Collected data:
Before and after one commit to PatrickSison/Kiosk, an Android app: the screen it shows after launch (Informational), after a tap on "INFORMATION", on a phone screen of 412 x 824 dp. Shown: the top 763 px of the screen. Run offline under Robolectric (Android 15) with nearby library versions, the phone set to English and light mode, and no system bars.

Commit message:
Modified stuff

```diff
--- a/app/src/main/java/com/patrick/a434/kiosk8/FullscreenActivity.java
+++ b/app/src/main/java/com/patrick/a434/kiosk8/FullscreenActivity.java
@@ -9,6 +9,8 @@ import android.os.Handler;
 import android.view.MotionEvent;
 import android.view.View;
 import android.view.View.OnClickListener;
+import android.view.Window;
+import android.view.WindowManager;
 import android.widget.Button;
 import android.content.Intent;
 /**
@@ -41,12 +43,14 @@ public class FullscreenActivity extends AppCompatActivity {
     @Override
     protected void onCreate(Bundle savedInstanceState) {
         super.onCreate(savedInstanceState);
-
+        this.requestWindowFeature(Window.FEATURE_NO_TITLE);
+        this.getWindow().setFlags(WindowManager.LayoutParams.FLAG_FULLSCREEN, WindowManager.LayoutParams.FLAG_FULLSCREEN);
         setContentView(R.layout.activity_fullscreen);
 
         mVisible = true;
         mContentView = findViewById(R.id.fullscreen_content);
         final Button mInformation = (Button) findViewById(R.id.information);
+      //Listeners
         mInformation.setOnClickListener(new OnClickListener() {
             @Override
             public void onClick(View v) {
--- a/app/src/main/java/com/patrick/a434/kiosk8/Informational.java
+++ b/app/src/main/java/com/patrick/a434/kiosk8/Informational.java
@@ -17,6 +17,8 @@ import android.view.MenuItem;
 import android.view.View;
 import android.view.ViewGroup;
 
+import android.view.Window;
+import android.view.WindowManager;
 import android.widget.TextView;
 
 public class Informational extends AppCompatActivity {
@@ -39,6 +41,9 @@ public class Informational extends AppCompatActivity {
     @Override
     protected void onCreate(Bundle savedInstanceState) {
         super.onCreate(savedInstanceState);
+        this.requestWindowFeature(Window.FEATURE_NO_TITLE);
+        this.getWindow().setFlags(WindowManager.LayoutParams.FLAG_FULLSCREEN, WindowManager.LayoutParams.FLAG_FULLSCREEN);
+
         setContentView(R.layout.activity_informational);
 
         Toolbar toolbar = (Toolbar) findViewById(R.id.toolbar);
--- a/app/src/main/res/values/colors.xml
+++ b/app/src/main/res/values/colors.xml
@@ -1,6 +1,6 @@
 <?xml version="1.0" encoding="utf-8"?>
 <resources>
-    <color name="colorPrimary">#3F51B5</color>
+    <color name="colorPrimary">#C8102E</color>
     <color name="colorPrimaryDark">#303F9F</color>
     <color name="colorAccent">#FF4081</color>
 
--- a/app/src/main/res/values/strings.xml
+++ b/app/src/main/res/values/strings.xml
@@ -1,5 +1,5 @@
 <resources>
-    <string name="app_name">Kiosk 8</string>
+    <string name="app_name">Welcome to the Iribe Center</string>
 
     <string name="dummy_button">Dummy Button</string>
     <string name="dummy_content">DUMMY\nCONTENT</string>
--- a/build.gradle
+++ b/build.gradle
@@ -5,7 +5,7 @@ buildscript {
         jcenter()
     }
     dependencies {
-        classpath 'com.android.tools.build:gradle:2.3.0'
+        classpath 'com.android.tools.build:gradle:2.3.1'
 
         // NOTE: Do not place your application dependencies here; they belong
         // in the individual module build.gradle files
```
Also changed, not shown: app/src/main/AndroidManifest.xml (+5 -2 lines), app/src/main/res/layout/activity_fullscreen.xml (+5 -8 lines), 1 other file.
--
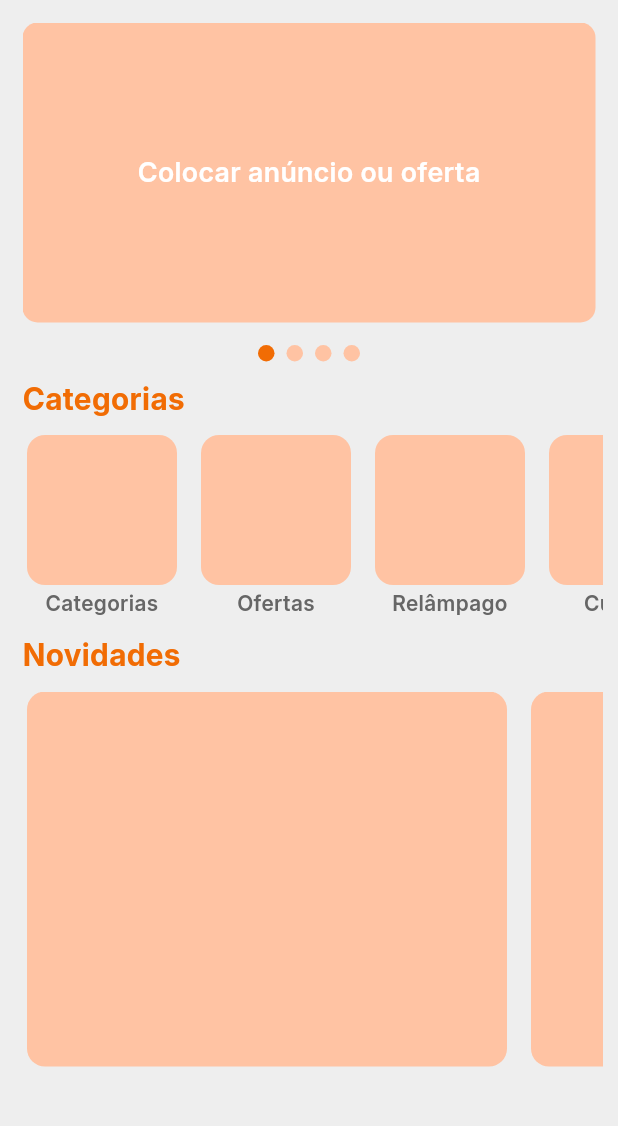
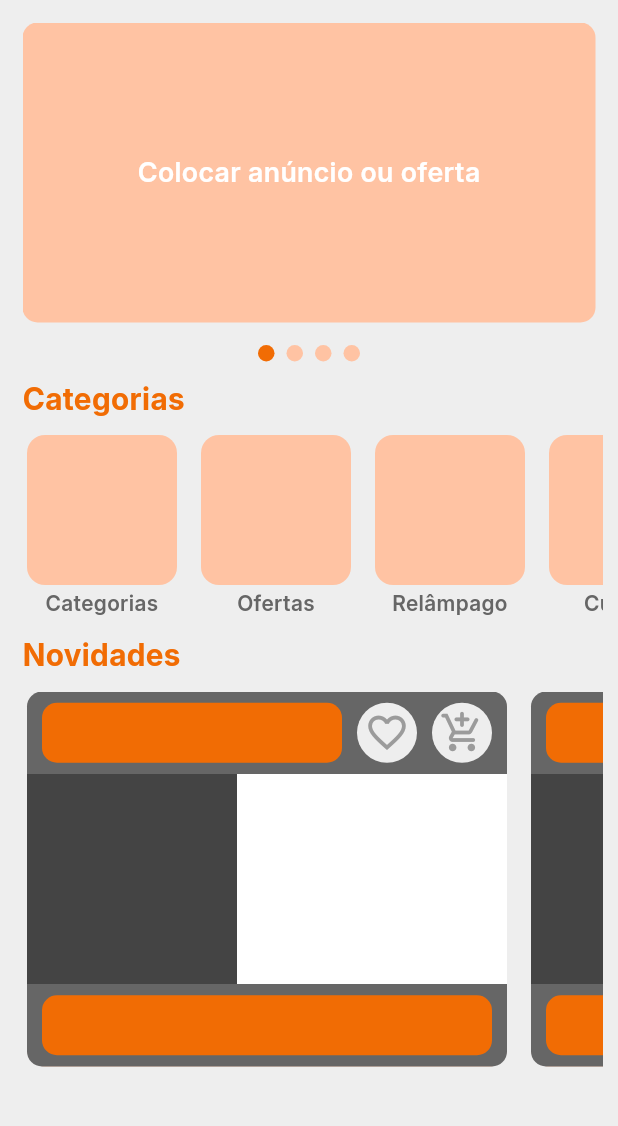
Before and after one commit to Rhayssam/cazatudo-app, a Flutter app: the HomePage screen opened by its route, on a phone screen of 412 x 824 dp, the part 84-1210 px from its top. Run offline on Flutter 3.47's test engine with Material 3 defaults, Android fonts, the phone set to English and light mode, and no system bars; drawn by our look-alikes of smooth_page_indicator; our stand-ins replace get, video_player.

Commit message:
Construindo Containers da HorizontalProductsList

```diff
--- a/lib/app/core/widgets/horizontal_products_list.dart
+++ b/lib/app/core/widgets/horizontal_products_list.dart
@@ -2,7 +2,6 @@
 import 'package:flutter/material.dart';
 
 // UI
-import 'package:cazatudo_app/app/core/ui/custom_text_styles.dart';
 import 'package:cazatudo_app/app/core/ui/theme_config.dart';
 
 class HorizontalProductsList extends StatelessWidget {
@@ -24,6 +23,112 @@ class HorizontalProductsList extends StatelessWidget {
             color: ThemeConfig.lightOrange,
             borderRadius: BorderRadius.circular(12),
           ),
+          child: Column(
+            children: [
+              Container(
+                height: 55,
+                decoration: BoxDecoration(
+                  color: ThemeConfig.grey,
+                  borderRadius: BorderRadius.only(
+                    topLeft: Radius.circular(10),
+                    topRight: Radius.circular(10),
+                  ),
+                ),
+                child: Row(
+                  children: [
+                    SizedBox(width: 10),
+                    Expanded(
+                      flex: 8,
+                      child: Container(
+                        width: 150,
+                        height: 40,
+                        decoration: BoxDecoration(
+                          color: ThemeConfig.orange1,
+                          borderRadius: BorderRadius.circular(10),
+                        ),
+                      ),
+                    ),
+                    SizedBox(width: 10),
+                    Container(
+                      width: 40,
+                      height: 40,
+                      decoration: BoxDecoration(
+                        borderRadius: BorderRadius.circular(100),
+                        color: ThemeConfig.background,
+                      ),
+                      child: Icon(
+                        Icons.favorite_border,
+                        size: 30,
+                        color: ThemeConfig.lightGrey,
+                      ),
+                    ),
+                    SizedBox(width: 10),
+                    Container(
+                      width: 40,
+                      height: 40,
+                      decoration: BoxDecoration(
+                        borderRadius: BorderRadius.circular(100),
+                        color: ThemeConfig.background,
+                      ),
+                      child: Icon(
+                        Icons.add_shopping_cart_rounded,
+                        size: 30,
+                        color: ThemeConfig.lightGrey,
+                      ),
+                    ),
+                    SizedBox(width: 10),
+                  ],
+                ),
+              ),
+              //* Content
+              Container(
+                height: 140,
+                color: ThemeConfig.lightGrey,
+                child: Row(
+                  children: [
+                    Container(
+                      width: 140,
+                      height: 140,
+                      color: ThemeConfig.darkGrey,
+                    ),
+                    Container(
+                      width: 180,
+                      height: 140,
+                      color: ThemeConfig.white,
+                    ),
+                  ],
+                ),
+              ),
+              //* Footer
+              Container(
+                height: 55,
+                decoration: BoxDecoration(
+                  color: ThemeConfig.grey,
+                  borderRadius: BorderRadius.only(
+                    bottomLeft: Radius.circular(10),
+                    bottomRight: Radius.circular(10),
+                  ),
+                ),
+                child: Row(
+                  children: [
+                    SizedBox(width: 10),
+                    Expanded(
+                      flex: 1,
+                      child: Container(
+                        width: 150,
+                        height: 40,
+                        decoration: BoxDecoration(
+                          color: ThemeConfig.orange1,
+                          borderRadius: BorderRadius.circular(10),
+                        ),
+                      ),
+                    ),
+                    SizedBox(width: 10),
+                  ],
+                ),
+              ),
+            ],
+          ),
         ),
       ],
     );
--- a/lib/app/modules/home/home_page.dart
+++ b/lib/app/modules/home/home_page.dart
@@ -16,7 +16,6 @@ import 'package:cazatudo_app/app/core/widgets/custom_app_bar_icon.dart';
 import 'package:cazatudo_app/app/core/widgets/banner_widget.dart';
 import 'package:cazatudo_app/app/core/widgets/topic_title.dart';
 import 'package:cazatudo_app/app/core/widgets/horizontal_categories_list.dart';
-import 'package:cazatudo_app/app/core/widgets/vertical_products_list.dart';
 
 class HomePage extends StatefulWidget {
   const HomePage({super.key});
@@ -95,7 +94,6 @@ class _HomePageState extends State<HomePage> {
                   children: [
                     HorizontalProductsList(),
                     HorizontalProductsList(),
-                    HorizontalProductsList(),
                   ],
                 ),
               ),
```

ACTION ITEM: When a line in the data above contains the string "tools", copy that line.

SOLUTION FOR THIS TASK:
-        classpath 'com.android.tools.build:gradle:2.3.0'
+        classpath 'com.android.tools.build:gradle:2.3.1'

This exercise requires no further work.